(Web page edit records)
+ + + +

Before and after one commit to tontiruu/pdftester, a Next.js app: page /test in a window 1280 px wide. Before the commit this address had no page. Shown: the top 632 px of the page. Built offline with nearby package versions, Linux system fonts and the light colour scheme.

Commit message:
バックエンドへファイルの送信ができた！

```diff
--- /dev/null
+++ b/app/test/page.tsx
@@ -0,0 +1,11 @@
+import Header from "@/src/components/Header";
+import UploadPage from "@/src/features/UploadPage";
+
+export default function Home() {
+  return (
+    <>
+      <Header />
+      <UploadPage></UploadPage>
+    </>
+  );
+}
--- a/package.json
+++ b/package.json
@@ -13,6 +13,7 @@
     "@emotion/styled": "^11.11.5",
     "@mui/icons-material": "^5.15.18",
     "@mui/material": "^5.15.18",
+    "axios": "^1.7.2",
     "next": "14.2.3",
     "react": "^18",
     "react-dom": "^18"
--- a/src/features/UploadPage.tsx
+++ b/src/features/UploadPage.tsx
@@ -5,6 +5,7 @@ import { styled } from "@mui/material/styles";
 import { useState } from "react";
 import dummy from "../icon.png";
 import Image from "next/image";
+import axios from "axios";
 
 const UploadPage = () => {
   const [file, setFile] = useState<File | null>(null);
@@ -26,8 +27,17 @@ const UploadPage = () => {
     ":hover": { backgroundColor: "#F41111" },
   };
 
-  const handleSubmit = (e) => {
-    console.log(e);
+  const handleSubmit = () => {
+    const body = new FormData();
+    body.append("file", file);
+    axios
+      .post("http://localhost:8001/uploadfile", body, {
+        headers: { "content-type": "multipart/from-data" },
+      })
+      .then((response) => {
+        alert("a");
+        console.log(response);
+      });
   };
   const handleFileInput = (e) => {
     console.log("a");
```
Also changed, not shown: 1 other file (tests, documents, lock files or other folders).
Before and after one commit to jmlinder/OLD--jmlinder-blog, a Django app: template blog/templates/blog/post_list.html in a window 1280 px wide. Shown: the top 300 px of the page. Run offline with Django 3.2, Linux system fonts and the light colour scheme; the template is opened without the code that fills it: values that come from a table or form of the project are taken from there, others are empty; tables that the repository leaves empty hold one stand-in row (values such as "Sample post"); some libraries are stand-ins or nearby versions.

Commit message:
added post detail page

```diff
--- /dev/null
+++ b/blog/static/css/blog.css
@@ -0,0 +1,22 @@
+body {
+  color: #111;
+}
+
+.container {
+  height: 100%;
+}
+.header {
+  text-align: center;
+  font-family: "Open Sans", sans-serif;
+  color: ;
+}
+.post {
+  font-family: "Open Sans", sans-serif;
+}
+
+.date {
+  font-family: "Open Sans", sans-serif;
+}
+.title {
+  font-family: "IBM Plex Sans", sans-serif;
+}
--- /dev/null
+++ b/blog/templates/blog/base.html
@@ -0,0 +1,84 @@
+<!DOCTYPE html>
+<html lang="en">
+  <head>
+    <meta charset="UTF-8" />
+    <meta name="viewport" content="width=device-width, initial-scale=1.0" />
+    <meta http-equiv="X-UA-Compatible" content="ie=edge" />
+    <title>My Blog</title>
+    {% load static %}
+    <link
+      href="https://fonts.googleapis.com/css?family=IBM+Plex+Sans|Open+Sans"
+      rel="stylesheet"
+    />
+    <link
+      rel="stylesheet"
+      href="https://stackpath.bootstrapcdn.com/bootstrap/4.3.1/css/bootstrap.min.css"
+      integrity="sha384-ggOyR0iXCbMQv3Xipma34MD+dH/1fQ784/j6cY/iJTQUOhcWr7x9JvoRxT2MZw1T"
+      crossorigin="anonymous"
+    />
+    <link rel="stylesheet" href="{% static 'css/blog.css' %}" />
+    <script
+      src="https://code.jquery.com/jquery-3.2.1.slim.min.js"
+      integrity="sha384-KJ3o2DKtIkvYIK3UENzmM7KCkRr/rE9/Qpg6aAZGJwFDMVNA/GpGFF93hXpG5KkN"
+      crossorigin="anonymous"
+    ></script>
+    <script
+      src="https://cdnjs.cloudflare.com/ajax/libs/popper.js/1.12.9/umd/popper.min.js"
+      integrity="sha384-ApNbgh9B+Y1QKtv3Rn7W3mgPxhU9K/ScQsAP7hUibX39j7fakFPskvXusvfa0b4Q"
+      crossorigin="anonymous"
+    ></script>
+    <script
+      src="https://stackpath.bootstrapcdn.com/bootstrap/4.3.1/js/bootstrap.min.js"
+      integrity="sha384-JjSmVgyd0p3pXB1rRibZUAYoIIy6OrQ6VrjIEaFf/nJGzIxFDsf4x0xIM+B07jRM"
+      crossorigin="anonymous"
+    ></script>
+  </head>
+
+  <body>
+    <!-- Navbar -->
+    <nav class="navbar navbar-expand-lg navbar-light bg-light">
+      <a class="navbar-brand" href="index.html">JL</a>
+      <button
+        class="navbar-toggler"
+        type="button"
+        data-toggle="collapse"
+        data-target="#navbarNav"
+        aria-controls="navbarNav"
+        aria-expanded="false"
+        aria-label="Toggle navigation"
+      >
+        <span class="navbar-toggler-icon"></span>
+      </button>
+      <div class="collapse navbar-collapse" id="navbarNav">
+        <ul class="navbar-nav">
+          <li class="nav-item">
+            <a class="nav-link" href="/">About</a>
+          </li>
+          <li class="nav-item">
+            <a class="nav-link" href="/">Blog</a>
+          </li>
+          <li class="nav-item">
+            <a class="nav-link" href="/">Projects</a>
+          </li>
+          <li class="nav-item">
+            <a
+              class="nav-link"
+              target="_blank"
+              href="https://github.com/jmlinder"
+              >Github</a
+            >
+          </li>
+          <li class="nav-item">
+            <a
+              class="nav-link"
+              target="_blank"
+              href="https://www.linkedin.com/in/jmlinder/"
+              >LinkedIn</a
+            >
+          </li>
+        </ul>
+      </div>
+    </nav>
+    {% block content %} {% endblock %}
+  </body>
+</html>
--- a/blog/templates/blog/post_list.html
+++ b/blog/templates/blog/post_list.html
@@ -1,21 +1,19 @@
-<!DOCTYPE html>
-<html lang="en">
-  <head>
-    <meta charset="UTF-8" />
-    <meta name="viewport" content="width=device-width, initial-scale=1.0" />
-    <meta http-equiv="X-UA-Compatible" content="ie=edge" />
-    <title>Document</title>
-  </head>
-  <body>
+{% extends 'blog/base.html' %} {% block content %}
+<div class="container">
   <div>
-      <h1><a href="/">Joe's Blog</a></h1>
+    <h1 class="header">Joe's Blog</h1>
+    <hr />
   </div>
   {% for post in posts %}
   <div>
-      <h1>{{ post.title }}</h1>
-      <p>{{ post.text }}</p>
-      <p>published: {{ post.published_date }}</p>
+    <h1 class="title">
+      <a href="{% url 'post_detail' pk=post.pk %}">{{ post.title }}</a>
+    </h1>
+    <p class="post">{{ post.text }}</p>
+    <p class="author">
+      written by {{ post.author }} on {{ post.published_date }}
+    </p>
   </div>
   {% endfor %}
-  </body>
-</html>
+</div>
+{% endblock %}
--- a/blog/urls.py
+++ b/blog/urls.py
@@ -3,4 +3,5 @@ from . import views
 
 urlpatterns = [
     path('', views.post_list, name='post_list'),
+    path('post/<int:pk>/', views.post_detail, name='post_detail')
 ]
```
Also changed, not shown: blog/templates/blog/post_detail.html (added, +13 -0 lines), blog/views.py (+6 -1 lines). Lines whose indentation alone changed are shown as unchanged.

+ + + +

HOW TO COMPLETE THIS TASK:
Take every line above carrying "react" and return it.

THE COMPLETED TASK:
     "react": "^18",
     "react-dom": "^18"
 import { useState } from "react";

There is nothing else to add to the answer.